TO DO :: What appears in the data must be reproduced exactly.
══ TASK INPUT
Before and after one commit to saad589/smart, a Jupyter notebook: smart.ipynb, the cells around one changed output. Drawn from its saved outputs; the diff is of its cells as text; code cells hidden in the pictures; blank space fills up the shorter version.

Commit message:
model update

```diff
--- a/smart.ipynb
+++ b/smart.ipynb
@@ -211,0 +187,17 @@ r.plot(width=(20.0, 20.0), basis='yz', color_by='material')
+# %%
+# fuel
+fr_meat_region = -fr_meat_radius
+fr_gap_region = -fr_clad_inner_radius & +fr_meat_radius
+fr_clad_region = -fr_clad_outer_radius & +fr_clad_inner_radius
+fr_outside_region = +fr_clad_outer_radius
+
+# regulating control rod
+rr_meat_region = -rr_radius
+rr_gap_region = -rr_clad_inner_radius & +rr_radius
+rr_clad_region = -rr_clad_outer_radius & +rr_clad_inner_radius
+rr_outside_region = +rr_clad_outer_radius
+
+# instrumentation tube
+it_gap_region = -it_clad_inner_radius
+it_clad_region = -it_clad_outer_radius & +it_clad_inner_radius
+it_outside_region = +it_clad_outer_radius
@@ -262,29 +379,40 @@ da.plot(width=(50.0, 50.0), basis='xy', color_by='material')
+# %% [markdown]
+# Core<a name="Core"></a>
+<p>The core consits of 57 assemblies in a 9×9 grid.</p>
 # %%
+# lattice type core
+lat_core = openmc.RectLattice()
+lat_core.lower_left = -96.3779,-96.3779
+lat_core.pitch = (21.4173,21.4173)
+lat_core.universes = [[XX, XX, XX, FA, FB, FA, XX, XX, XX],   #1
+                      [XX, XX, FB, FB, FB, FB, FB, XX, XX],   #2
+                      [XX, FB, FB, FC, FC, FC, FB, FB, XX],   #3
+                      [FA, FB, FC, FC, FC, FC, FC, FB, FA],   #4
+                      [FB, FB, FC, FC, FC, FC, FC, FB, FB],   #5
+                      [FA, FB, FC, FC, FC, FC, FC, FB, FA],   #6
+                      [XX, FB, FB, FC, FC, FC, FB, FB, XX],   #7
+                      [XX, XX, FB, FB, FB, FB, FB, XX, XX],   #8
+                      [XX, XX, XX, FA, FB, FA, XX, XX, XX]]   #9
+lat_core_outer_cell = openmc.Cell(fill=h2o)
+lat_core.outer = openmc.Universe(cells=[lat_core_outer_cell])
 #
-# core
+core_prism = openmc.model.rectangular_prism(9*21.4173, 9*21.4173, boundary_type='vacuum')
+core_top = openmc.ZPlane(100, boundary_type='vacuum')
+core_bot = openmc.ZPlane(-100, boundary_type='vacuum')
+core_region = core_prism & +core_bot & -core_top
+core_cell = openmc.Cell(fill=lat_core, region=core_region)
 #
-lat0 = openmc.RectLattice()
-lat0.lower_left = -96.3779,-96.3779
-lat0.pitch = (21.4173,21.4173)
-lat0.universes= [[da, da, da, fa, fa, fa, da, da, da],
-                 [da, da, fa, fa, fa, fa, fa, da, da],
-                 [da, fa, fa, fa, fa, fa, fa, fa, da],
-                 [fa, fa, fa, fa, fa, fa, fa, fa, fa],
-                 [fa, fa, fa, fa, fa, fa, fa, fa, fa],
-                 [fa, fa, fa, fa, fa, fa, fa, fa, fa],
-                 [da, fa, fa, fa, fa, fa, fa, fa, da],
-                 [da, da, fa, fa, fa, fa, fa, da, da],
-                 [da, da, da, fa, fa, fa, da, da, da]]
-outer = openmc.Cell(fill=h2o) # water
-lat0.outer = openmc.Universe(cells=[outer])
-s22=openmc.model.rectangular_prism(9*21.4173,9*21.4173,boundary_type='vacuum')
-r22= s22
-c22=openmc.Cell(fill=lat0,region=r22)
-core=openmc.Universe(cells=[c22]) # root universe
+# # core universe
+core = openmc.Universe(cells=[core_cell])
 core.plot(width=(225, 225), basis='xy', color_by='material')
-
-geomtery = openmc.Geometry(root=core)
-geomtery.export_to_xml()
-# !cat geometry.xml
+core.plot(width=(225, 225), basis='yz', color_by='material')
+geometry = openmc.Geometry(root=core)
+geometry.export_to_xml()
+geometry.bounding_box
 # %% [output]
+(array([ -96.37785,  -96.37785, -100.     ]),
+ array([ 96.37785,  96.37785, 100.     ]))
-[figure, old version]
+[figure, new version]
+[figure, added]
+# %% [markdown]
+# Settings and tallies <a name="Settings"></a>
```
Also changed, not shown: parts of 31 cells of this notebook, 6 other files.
════
TASK ANSWER ::
Before and after one commit to saad589/smart, a Jupyter notebook: smart.ipynb, the cells around one changed output. Drawn from its saved outputs; the diff is of its cells as text; code cells hidden in the pictures; blank space fills up the shorter version.

Commit message:
model update

```diff
--- a/smart.ipynb
+++ b/smart.ipynb
@@ -211,0 +187,17 @@ r.plot(width=(20.0, 20.0), basis='yz', color_by='material')
+# %%
+# fuel
+fr_meat_region = -fr_meat_radius
+fr_gap_region = -fr_clad_inner_radius & +fr_meat_radius
+fr_clad_region = -fr_clad_outer_radius & +fr_clad_inner_radius
+fr_outside_region = +fr_clad_outer_radius
+
+# regulating control rod
+rr_meat_region = -rr_radius
+rr_gap_region = -rr_clad_inner_radius & +rr_radius
+rr_clad_region = -rr_clad_outer_radius & +rr_clad_inner_radius
+rr_outside_region = +rr_clad_outer_radius
+
+# instrumentation tube
+it_gap_region = -it_clad_inner_radius
+it_clad_region = -it_clad_outer_radius & +it_clad_inner_radius
+it_outside_region = +it_clad_outer_radius
@@ -262,29 +379,40 @@ da.plot(width=(50.0, 50.0), basis='xy', color_by='material')
+# %% [markdown]
+# Core<a name="Core"></a>
+<p>The core consits of 57 assemblies in a 9×9 grid.</p>
 # %%
+# lattice type core
+lat_core = openmc.RectLattice()
+lat_core.lower_left = -96.3779,-96.3779
+lat_core.pitch = (21.4173,21.4173)
+lat_core.universes = [[XX, XX, XX, FA, FB, FA, XX, XX, XX],   #1
+                      [XX, XX, FB, FB, FB, FB, FB, XX, XX],   #2
+                      [XX, FB, FB, FC, FC, FC, FB, FB, XX],   #3
+                      [FA, FB, FC, FC, FC, FC, FC, FB, FA],   #4
+                      [FB, FB, FC, FC, FC, FC, FC, FB, FB],   #5
+                      [FA, FB, FC, FC, FC, FC, FC, FB, FA],   #6
+                      [XX, FB, FB, FC, FC, FC, FB, FB, XX],   #7
+                      [XX, XX, FB, FB, FB, FB, FB, XX, XX],   #8
+                      [XX, XX, XX, FA, FB, FA, XX, XX, XX]]   #9
+lat_core_outer_cell = openmc.Cell(fill=h2o)
+lat_core.outer = openmc.Universe(cells=[lat_core_outer_cell])
 #
-# core
+core_prism = openmc.model.rectangular_prism(9*21.4173, 9*21.4173, boundary_type='vacuum')
+core_top = openmc.ZPlane(100, boundary_type='vacuum')
+core_bot = openmc.ZPlane(-100, boundary_type='vacuum')
+core_region = core_prism & +core_bot & -core_top
+core_cell = openmc.Cell(fill=lat_core, region=core_region)
 #
-lat0 = openmc.RectLattice()
-lat0.lower_left = -96.3779,-96.3779
-lat0.pitch = (21.4173,21.4173)
-lat0.universes= [[da, da, da, fa, fa, fa, da, da, da],
-                 [da, da, fa, fa, fa, fa, fa, da, da],
-                 [da, fa, fa, fa, fa, fa, fa, fa, da],
-                 [fa, fa, fa, fa, fa, fa, fa, fa, fa],
-                 [fa, fa, fa, fa, fa, fa, fa, fa, fa],
-                 [fa, fa, fa, fa, fa, fa, fa, fa, fa],
-                 [da, fa, fa, fa, fa, fa, fa, fa, da],
-                 [da, da, fa, fa, fa, fa, fa, da, da],
-                 [da, da, da, fa, fa, fa, da, da, da]]
-outer = openmc.Cell(fill=h2o) # water
-lat0.outer = openmc.Universe(cells=[outer])
-s22=openmc.model.rectangular_prism(9*21.4173,9*21.4173,boundary_type='vacuum')
-r22= s22
-c22=openmc.Cell(fill=lat0,region=r22)
-core=openmc.Universe(cells=[c22]) # root universe
+# # core universe
+core = openmc.Universe(cells=[core_cell])
 core.plot(width=(225, 225), basis='xy', color_by='material')
-
-geomtery = openmc.Geometry(root=core)
-geomtery.export_to_xml()
-# !cat geometry.xml
+core.plot(width=(225, 225), basis='yz', color_by='material')
+geometry = openmc.Geometry(root=core)
+geometry.export_to_xml()
+geometry.bounding_box
 # %% [output]
+(array([ -96.37785,  -96.37785, -100.     ]),
+ array([ 96.37785,  96.37785, 100.     ]))
-[figure, old version]
+[figure, new version]
+[figure, added]
+# %% [markdown]
+# Settings and tallies <a name="Settings"></a>
```
Also changed, not shown: parts of 31 cells of this notebook, 6 other files.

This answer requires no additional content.